(SUPPLIED RECORDS Opens)

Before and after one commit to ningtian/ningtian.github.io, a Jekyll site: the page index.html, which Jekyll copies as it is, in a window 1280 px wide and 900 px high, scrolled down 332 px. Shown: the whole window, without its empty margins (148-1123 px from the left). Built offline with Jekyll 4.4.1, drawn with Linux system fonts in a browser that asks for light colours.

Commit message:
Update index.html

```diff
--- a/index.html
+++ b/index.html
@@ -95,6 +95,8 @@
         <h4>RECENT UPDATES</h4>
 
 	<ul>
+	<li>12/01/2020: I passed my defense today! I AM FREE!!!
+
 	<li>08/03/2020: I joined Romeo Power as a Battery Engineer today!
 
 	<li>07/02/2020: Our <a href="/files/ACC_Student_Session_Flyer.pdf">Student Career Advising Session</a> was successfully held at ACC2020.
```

(SUPPLIED RECORDS Closes)
(SUPPLIED RECORDS Opens)

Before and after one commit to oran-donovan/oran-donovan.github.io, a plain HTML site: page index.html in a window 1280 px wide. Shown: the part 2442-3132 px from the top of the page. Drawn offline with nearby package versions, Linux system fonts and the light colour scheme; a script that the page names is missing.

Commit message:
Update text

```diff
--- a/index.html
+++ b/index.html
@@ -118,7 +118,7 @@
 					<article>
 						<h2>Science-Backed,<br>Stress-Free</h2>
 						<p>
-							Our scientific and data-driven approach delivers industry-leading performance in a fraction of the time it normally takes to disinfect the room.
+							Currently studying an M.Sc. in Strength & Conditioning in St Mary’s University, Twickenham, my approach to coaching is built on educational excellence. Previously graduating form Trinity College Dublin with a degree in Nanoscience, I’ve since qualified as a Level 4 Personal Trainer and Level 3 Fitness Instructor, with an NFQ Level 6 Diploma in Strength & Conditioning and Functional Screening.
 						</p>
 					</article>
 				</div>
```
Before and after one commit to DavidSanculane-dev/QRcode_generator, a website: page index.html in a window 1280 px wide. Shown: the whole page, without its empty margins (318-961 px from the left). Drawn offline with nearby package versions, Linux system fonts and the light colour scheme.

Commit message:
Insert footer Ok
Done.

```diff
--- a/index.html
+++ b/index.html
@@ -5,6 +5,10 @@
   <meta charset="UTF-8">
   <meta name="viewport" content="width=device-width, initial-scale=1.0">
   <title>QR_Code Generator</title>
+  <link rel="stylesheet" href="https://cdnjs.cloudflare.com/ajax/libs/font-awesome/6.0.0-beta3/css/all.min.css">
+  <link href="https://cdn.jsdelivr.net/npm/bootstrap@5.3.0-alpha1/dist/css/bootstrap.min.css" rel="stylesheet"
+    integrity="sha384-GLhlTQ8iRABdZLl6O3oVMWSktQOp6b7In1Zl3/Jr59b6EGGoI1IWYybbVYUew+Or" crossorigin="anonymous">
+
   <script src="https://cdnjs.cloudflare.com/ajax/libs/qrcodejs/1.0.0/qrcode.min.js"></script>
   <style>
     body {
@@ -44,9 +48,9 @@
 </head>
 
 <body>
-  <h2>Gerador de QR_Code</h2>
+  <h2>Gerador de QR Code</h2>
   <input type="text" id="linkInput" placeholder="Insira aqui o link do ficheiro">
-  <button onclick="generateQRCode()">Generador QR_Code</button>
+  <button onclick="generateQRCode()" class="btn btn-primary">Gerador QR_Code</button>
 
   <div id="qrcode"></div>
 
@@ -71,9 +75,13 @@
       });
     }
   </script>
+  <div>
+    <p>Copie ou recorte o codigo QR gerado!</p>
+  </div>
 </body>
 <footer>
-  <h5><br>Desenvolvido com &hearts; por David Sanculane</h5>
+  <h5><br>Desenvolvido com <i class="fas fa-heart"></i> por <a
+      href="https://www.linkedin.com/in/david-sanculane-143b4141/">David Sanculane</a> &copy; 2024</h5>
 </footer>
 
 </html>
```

(SUPPLIED RECORDS Closes)
(SUPPLIED RECORDS Opens)

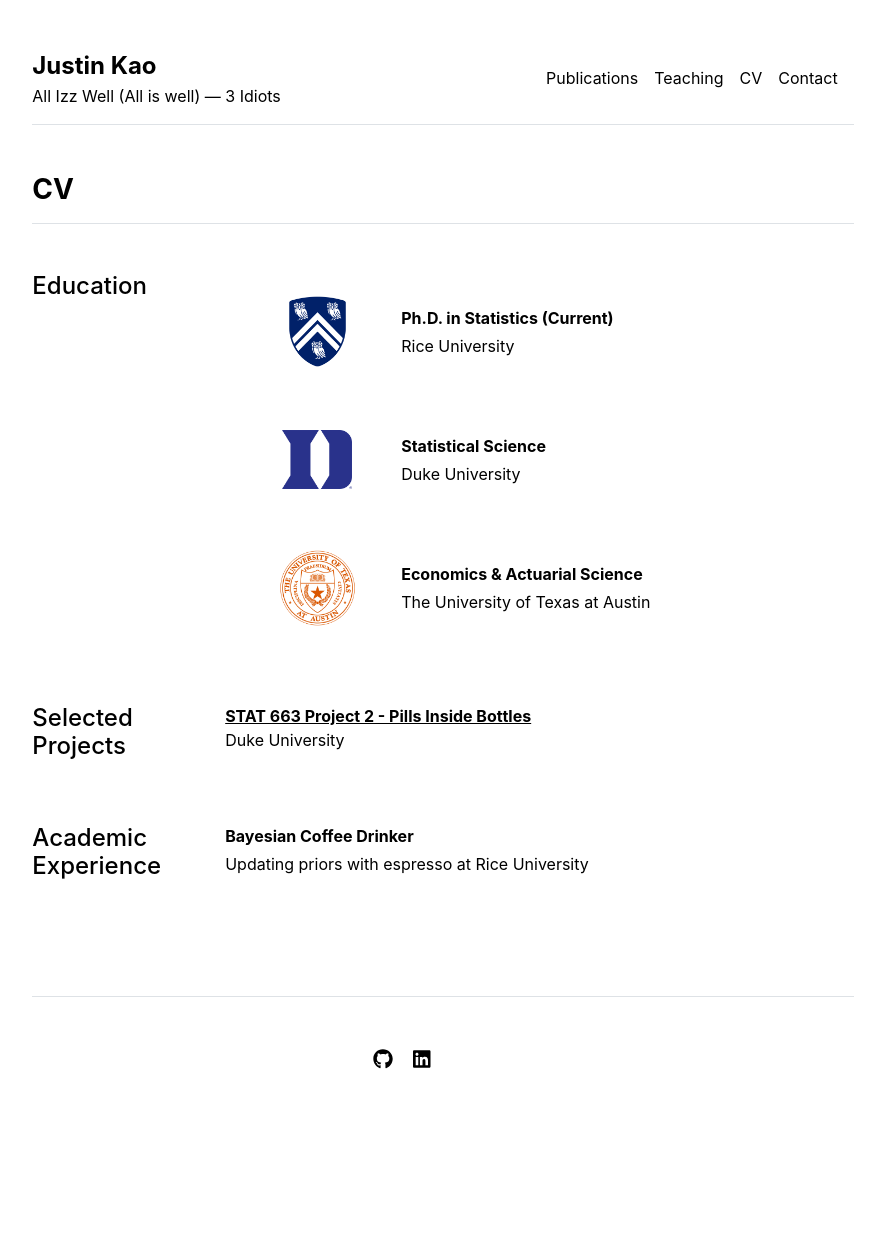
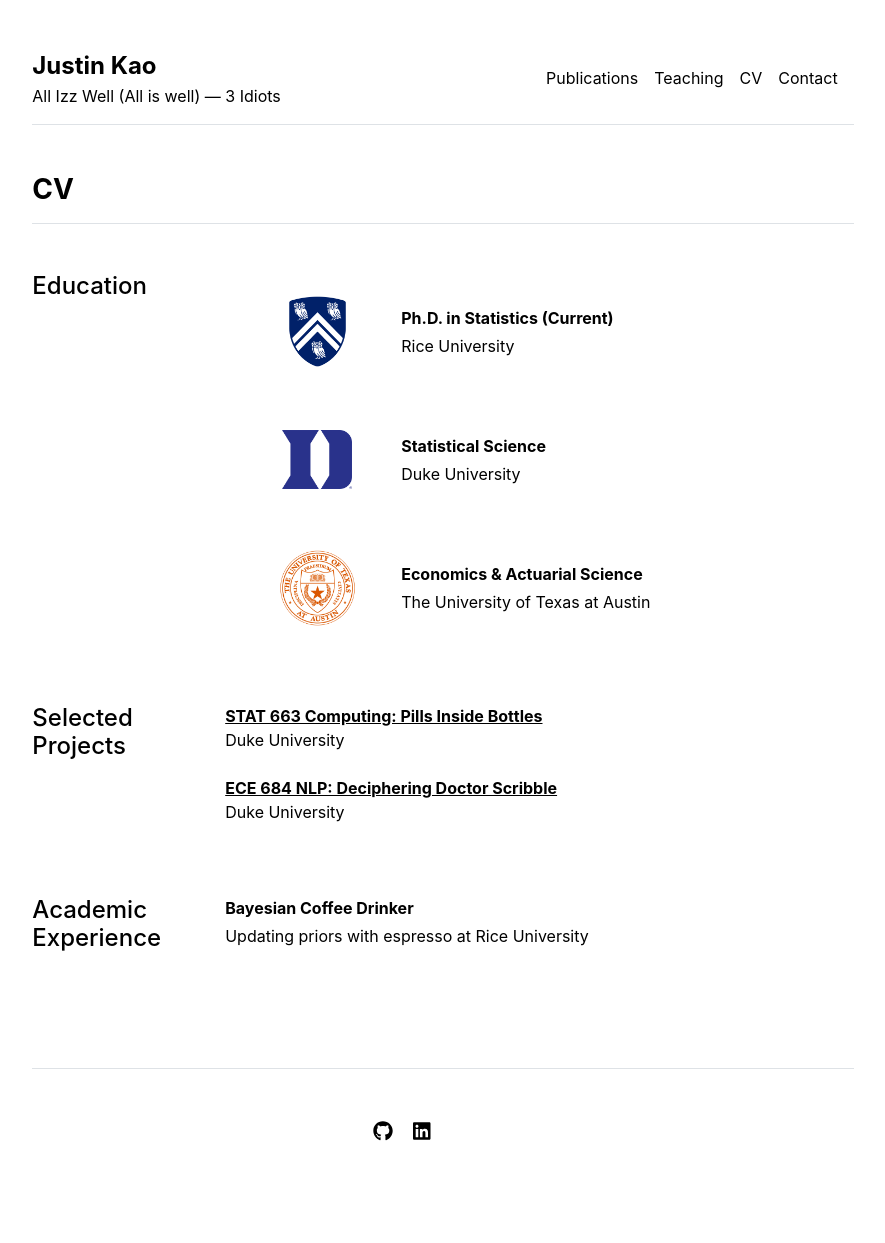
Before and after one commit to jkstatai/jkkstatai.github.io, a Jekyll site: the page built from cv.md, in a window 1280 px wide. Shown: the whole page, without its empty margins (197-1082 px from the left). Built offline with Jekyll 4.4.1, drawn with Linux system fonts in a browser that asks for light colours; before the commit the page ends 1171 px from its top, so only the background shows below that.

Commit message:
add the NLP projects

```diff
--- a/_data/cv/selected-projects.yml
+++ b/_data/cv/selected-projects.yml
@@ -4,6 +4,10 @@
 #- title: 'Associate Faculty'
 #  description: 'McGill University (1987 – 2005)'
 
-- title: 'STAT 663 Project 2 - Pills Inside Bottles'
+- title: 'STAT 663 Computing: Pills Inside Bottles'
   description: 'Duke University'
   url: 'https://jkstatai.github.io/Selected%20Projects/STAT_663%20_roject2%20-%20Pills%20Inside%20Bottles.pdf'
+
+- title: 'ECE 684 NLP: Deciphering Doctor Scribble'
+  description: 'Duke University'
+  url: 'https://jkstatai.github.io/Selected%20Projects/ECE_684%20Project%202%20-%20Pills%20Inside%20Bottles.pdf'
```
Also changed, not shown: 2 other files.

(SUPPLIED RECORDS Closes)

» **EXERCISE DESCRIPTION**
Among the lines above, find the ones containing "onclick" and copy them.

» **OUTPUT FOR THIS EXERCISE**
-  <button onclick="generateQRCode()">Generador QR_Code</button>
+  <button onclick="generateQRCode()" class="btn btn-primary">Gerador QR_Code</button>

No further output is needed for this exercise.